“Doc Phillips was THE biology department at Findlay College during my time there,” Stevenson recalled. “This led me to establish the Stevenson/Phillips scholarship and endowment in the name of my family.”
Keeping Family Close By
“We moved to the College Street house just before I turned one year old, and I lived there until I was 21,” Doby recalled. “My parents often thought of moving, but they felt if they held out long enough, the University would buy the house. Well, they finally did sell in 1966 and the university eventually did buy the house several years later.”
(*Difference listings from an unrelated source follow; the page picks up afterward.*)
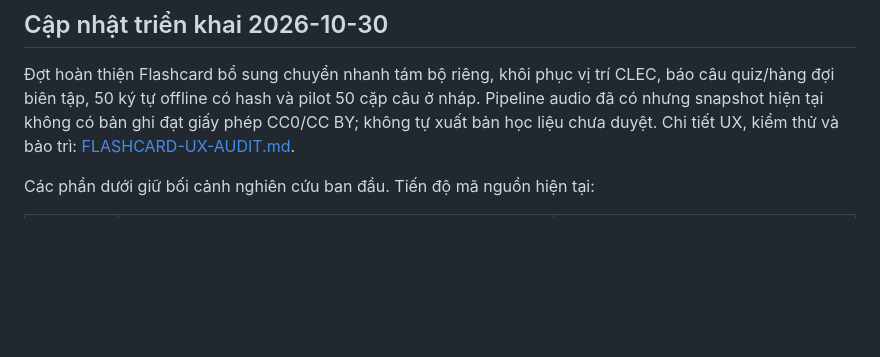
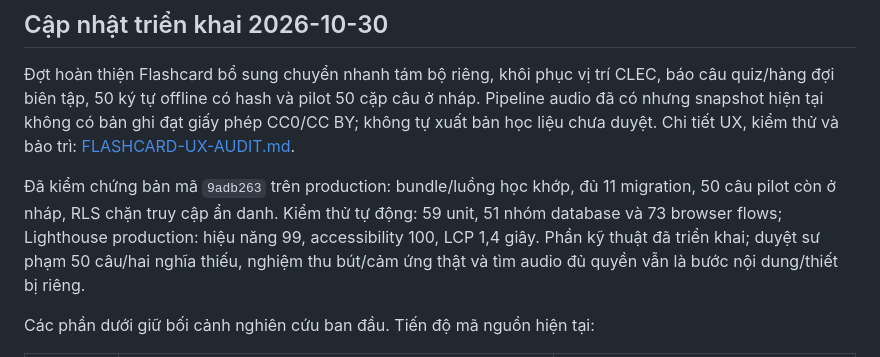
Before and after one commit to ChienhocIT/Hanzi_Studio_HSK, a Markdown page: docs/LEARNING-EXPANSION-RESEARCH.md, the part around the change. Rendered like a GitHub page; blank space fills up the shorter version.

```diff
--- a/docs/LEARNING-EXPANSION-RESEARCH.md
+++ b/docs/LEARNING-EXPANSION-RESEARCH.md
@@ -5,6 +5,8 @@
 ## Cập nhật triển khai 2026-10-30
 
 Đợt hoàn thiện Flashcard bổ sung chuyển nhanh tám bộ riêng, khôi phục vị trí CLEC, báo câu quiz/hàng đợi biên tập, 50 ký tự offline có hash và pilot 50 cặp câu ở nháp. Pipeline audio đã có nhưng snapshot hiện tại không có bản ghi đạt giấy phép CC0/CC BY; không tự xuất bản học liệu chưa duyệt. Chi tiết UX, kiểm thử và bảo trì: [FLASHCARD-UX-AUDIT.md](FLASHCARD-UX-AUDIT.md).
+
+Đã kiểm chứng bản mã `9adb263` trên production: bundle/luồng học khớp, đủ 11 migration, 50 câu pilot còn ở nháp, RLS chặn truy cập ẩn danh. Kiểm thử tự động: 59 unit, 51 nhóm database và 73 browser flows; Lighthouse production: hiệu năng 99, accessibility 100, LCP 1,4 giây. Phần kỹ thuật đã triển khai; duyệt sư phạm 50 câu/hai nghĩa thiếu, nghiệm thu bút/cảm ứng thật và tìm audio đủ quyền vẫn là bước nội dung/thiết bị riêng.
 
 Các phần dưới giữ bối cảnh nghiên cứu ban đầu. Tiến độ mã nguồn hiện tại:
 
```
Also changed, not shown: docs/FLASHCARD-UX-AUDIT.md (+3 -1 lines).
She remembers that her uncle’s house stood on the property that is now the Brewer Center for Health Sciences. Findlay’s Howard Elementary School was located directly across the street on the property that has been transformed into a student parking lot. Her grandmother and two other uncles had homes on West Foulke Street near the Cosiano Health Center.
“The campus was always part of our lives,” she added, noting that she held her wedding reception in the University’s Gold Room. She also recalled that The Cave was located in the basement of Old Main and was a popular hangout for her and her brother.
Although just a child, she remembered walking to campus for a few years in the 1950s to attend the “Little May Day Festival.” True to tradition, the event was complete with women students dancing around a Maypole, weaving ribbons into complicated patterns.
Like her brother, Doby spent her career in the medical field, working for Findlay’s Blanchard Valley Hospital, Findlay Lab Services and some area physicians.
“I used to do lab work for Dr. August “Gus” Mazza,” she stated. Ironically, Teeple is now deputy director of the Mazza Museum, named in honor of the late physician.
Doby now spends her days as a “lunch lady” at Liberty Benton Elementary School in Hancock County. She admits she has close ties to Findlay and the University. It looks like those ties have been handed down to the next generation as well.
“My two other daughters, Karmen Lauth and Lindsay Norman, have lived all over the world and now they have both come home to live in Findlay. It’s great that we’re all so close,” Doby said.